How much longer is it going to take before Universities start getting serious about promoting diversity and undermining institutional racism in their campus culture? We shouldn’t have to wait for scandalous incidents like this one to realize that, in a culture where white privilege deeply shapes the composition and direction of most campus cultures, we need to take some serious steps to open up the University as a space in which students of color can participate. Students of color need spaces such as multicultural center buildings, where they can come together to build their voice and strength for participation in the campus community. Administrators and faculty need to prioritize programs which educate students about the history of race in American culture and politics, and which facilitate greater understanding and openness across racial/ethnic lines. Given the relationship between race and economic class, they also need to talk seriously about making college more affordable and a better experience for low-income students. Administrators need to get serious in holding the organizations and individuals responsible for hate images responsible, but what’s far more important than that is that they also work towards creating and maintaining a campus environment in which people actually understand something about race and white students don’t just think that throwing around casual racism is O.K.
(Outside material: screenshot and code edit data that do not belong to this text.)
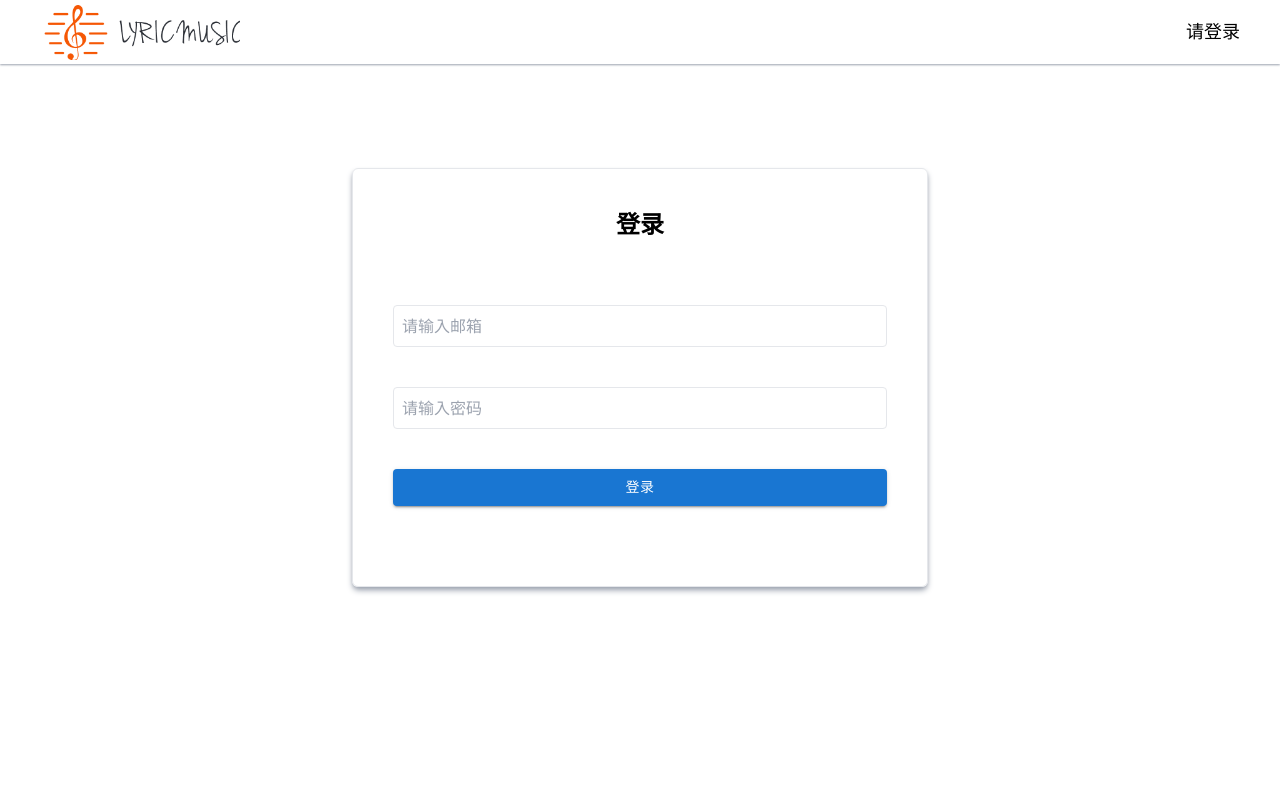
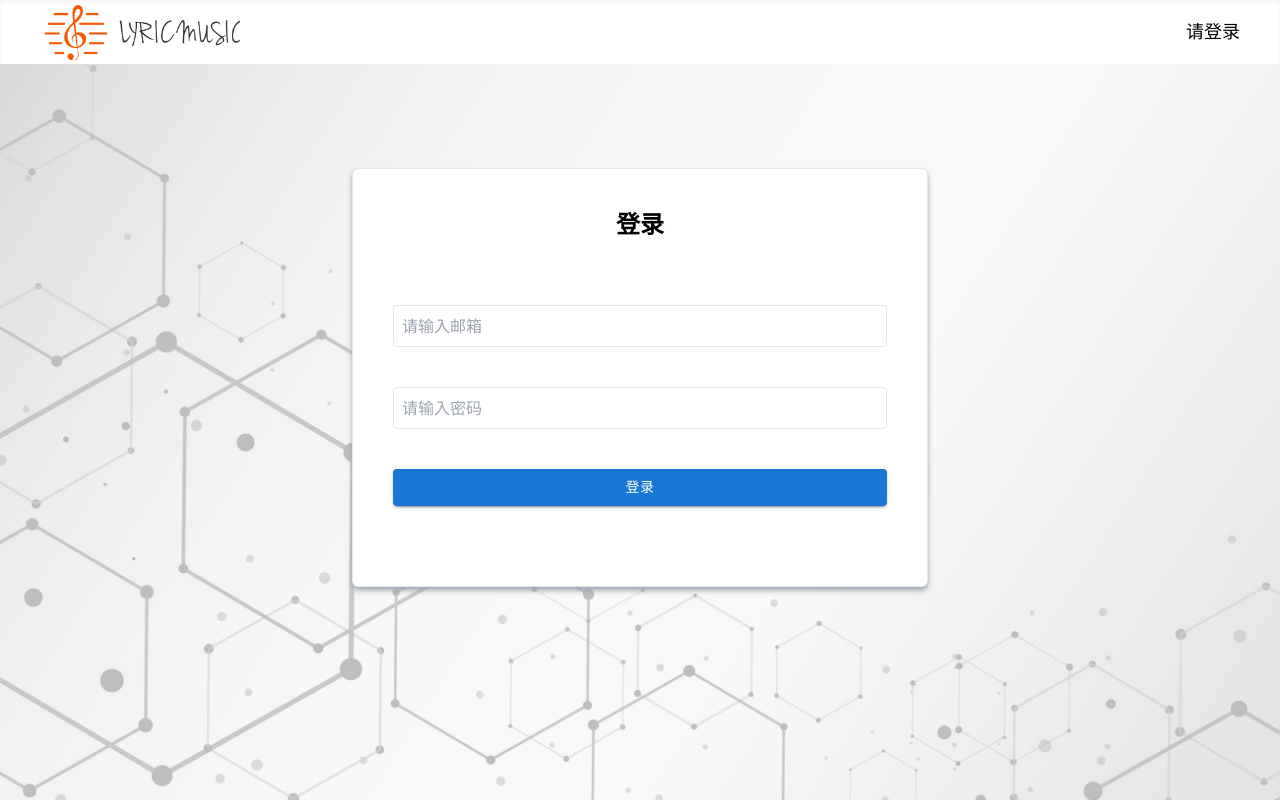
Before and after one commit to lesliechueng1996/lyric-music, a Next.js app: page /login in a window 1280 px wide. Built offline with nearby package versions, Linux system fonts and the light colour scheme.

Commit message:
update login page style, add background image

```diff
--- a/components/layout.tsx
+++ b/components/layout.tsx
@@ -15,7 +15,7 @@ export default function Layout({
       <Head>
         <title>{title ?? 'Lyric Music'}</title>
       </Head>
-      <header className="w-full h-16 shadow-sm shadow-gray-400 flex flex-row justify-between px-10 py-2 items-center shrink-0">
+      <header className="w-full h-16 shadow-inner shadow-gray-9=400 flex flex-row justify-between px-10 py-2 items-center shrink-0">
         <div>
           <Link href="/">
             <Image src="/images/logo.png" alt="LOGO" width={200} height={48} />
@@ -25,7 +25,12 @@ export default function Layout({
           <span>请登录</span>
         </div>
       </header>
-      <main className="grow pt-2">{children}</main>
+      <main
+        className="grow pt-2 bg-no-repeat bg-cover bg-center"
+        style={{ backgroundImage: 'url("./images/bg.jpg")' }}
+      >
+        {children}
+      </main>
     </div>
   );
 }
--- a/pages/login.tsx
+++ b/pages/login.tsx
@@ -14,10 +14,17 @@ export default function Login() {
     formState: { errors },
   } = useForm<LoginFields>();
 
+  const onSubmit = (data: LoginFields) => {
+    console.log(data);
+  };
+
   return (
     <Layout title="登录">
       <div className="mx-auto max-w-xl pt-24">
-        <form className="border rounded-md shadow-md shadow-gray-400 p-10">
+        <form
+          className="border rounded-md shadow-md shadow-gray-400 p-10 bg-white"
+          onSubmit={handleSubmit(onSubmit)}
+        >
           <h3 className="text-center text-2xl font-bold mb-16">登录</h3>
           <div className="mb-10">
             <input
@@ -32,8 +39,11 @@ export default function Login() {
                   message: '邮箱地址格式错误',
                 },
               })}
+              aria-invalid={errors.email ? 'true' : 'false'}
             />
-            {errors.email && errors.email.message}
+            {errors.email && (
+              <p className="text-red-500 mt-2">{errors.email.message}</p>
+            )}
           </div>
           <div className="mb-10">
             <input
@@ -44,11 +54,18 @@ export default function Login() {
               {...register('password', {
                 required: '请输入密码',
               })}
+              aria-invalid={errors.password ? 'true' : 'false'}
             />
-            {errors.password && errors.password.message}
+            {errors.password && (
+              <p className="text-red-500 mt-2">{errors.password.message}</p>
+            )}
           </div>
           <div className="mb-10">
-            <Button variant="contained" className="w-full">
+            <Button
+              variant="contained"
+              className="w-full primary-button"
+              type="submit"
+            >
               登录
             </Button>
           </div>
--- a/styles/globals.css
+++ b/styles/globals.css
@@ -34,3 +34,7 @@ select,
 textarea {
   @apply border p-2 rounded outline-none ring-indigo-300 focus:ring;
 }
+
+.primary-button {
+  background-color: #1976d2;
+}
```
Also changed, not shown: public/images/bg.jpg (added).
(In related news, Auburn may be faltering or even failing in this regard, despite the bold promises administration made after our own blackface scandal hit the national airwaves. But that is another story entirely; watch this space for the upcoming story on developments in Auburn.)

And for God’s sake, how much longer is it going to take historically white fraternities to realize how much it hurts them, as people and as an organization, to allow this kind of institutionalized racism to fester in their houses? Every few months another incident like this happens. It hits the news, people yell, the frat boys get punished, and then it happens again at another frat house somewhere else in the country. Or it even happens again at another frat house on the same campus, as if no-one in the historically white Greek system had ever figured out that this might just not be cool with other people. I mean, Christ, even amoebas can learn through operant conditioning. Can’t we expect at least that much cognitive functioning from frat boys?

For further reading:

  • GT 11/14/2001 Auburn chapter of Delta Sigma Phi dissolved, and how anti-Southern prejudice undermines the struggle for change in the North and South
  • GT 11/14/2001 Auburn chapter of Beta Theta Pi dissolved, and commentary on the moral crippling of laid-back liberalism
  • GT 11/9/01 the broader context of racism in Auburn
  • GT 11/6/2001, the original report on the Halloween blackface incident